[Data records]
=== Begin Enclosure ===
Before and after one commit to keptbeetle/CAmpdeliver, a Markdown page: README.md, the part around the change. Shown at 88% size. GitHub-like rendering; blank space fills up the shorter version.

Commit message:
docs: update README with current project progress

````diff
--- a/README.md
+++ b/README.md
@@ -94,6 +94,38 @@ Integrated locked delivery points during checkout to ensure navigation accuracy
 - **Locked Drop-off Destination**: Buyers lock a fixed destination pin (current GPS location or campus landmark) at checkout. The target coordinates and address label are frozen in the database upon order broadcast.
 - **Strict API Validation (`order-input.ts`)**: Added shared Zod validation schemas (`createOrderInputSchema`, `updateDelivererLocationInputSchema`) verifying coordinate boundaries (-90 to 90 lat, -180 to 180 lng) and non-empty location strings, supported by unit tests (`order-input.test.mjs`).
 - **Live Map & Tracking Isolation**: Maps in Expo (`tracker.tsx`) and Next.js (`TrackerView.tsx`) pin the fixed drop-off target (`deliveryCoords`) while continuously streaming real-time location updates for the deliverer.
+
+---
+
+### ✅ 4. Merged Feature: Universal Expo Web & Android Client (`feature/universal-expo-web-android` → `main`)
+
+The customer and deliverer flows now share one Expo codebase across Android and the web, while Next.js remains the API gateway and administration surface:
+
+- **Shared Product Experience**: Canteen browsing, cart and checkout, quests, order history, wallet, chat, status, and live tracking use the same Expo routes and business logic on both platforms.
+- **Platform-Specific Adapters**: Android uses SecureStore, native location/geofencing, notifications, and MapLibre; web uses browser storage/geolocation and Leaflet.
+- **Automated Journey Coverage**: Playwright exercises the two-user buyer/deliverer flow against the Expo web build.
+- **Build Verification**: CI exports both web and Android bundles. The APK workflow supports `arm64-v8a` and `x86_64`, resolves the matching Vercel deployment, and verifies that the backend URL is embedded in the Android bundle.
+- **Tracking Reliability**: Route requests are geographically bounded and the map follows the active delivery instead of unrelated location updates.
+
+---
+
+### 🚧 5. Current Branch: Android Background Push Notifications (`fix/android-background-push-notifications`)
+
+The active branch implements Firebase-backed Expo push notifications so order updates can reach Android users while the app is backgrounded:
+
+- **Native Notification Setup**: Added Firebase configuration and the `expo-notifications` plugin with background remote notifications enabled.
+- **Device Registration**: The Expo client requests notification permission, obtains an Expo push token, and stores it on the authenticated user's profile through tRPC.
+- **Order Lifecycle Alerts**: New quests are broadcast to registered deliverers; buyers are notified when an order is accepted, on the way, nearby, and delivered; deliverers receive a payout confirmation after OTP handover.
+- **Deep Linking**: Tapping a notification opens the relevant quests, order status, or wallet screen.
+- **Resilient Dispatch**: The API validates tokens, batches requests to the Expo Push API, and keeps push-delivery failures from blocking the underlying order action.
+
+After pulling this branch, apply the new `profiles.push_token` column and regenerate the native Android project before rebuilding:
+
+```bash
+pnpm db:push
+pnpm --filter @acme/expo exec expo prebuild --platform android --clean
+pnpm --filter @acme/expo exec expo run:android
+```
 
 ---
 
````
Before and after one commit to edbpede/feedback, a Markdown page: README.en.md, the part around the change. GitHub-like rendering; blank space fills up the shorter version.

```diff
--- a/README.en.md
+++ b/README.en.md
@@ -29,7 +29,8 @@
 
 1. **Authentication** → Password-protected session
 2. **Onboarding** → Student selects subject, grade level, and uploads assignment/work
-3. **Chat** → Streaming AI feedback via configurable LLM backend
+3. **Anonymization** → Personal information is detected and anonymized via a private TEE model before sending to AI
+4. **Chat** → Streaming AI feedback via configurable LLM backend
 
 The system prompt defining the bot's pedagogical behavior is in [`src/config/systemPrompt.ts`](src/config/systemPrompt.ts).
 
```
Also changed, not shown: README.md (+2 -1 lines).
=== End Enclosure ===
* EXERCISE BRIEF:
Every entry, written out exactly, is what the response should contain.

* OUTPUT:
Before and after one commit to keptbeetle/CAmpdeliver, a Markdown page: README.md, the part around the change. Shown at 88% size. GitHub-like rendering; blank space fills up the shorter version.

Commit message:
docs: update README with current project progress

````diff
--- a/README.md
+++ b/README.md
@@ -94,6 +94,38 @@ Integrated locked delivery points during checkout to ensure navigation accuracy
 - **Locked Drop-off Destination**: Buyers lock a fixed destination pin (current GPS location or campus landmark) at checkout. The target coordinates and address label are frozen in the database upon order broadcast.
 - **Strict API Validation (`order-input.ts`)**: Added shared Zod validation schemas (`createOrderInputSchema`, `updateDelivererLocationInputSchema`) verifying coordinate boundaries (-90 to 90 lat, -180 to 180 lng) and non-empty location strings, supported by unit tests (`order-input.test.mjs`).
 - **Live Map & Tracking Isolation**: Maps in Expo (`tracker.tsx`) and Next.js (`TrackerView.tsx`) pin the fixed drop-off target (`deliveryCoords`) while continuously streaming real-time location updates for the deliverer.
+
+---
+
+### ✅ 4. Merged Feature: Universal Expo Web & Android Client (`feature/universal-expo-web-android` → `main`)
+
+The customer and deliverer flows now share one Expo codebase across Android and the web, while Next.js remains the API gateway and administration surface:
+
+- **Shared Product Experience**: Canteen browsing, cart and checkout, quests, order history, wallet, chat, status, and live tracking use the same Expo routes and business logic on both platforms.
+- **Platform-Specific Adapters**: Android uses SecureStore, native location/geofencing, notifications, and MapLibre; web uses browser storage/geolocation and Leaflet.
+- **Automated Journey Coverage**: Playwright exercises the two-user buyer/deliverer flow against the Expo web build.
+- **Build Verification**: CI exports both web and Android bundles. The APK workflow supports `arm64-v8a` and `x86_64`, resolves the matching Vercel deployment, and verifies that the backend URL is embedded in the Android bundle.
+- **Tracking Reliability**: Route requests are geographically bounded and the map follows the active delivery instead of unrelated location updates.
+
+---
+
+### 🚧 5. Current Branch: Android Background Push Notifications (`fix/android-background-push-notifications`)
+
+The active branch implements Firebase-backed Expo push notifications so order updates can reach Android users while the app is backgrounded:
+
+- **Native Notification Setup**: Added Firebase configuration and the `expo-notifications` plugin with background remote notifications enabled.
+- **Device Registration**: The Expo client requests notification permission, obtains an Expo push token, and stores it on the authenticated user's profile through tRPC.
+- **Order Lifecycle Alerts**: New quests are broadcast to registered deliverers; buyers are notified when an order is accepted, on the way, nearby, and delivered; deliverers receive a payout confirmation after OTP handover.
+- **Deep Linking**: Tapping a notification opens the relevant quests, order status, or wallet screen.
+- **Resilient Dispatch**: The API validates tokens, batches requests to the Expo Push API, and keeps push-delivery failures from blocking the underlying order action.
+
+After pulling this branch, apply the new `profiles.push_token` column and regenerate the native Android project before rebuilding:
+
+```bash
+pnpm db:push
+pnpm --filter @acme/expo exec expo prebuild --platform android --clean
+pnpm --filter @acme/expo exec expo run:android
+```
 
 ---
 
````
Before and after one commit to edbpede/feedback, a Markdown page: README.en.md, the part around the change. GitHub-like rendering; blank space fills up the shorter version.

```diff
--- a/README.en.md
+++ b/README.en.md
@@ -29,7 +29,8 @@
 
 1. **Authentication** → Password-protected session
 2. **Onboarding** → Student selects subject, grade level, and uploads assignment/work
-3. **Chat** → Streaming AI feedback via configurable LLM backend
+3. **Anonymization** → Personal information is detected and anonymized via a private TEE model before sending to AI
+4. **Chat** → Streaming AI feedback via configurable LLM backend
 
 The system prompt defining the bot's pedagogical behavior is in [`src/config/systemPrompt.ts`](src/config/systemPrompt.ts).
 
```
Also changed, not shown: README.md (+2 -1 lines).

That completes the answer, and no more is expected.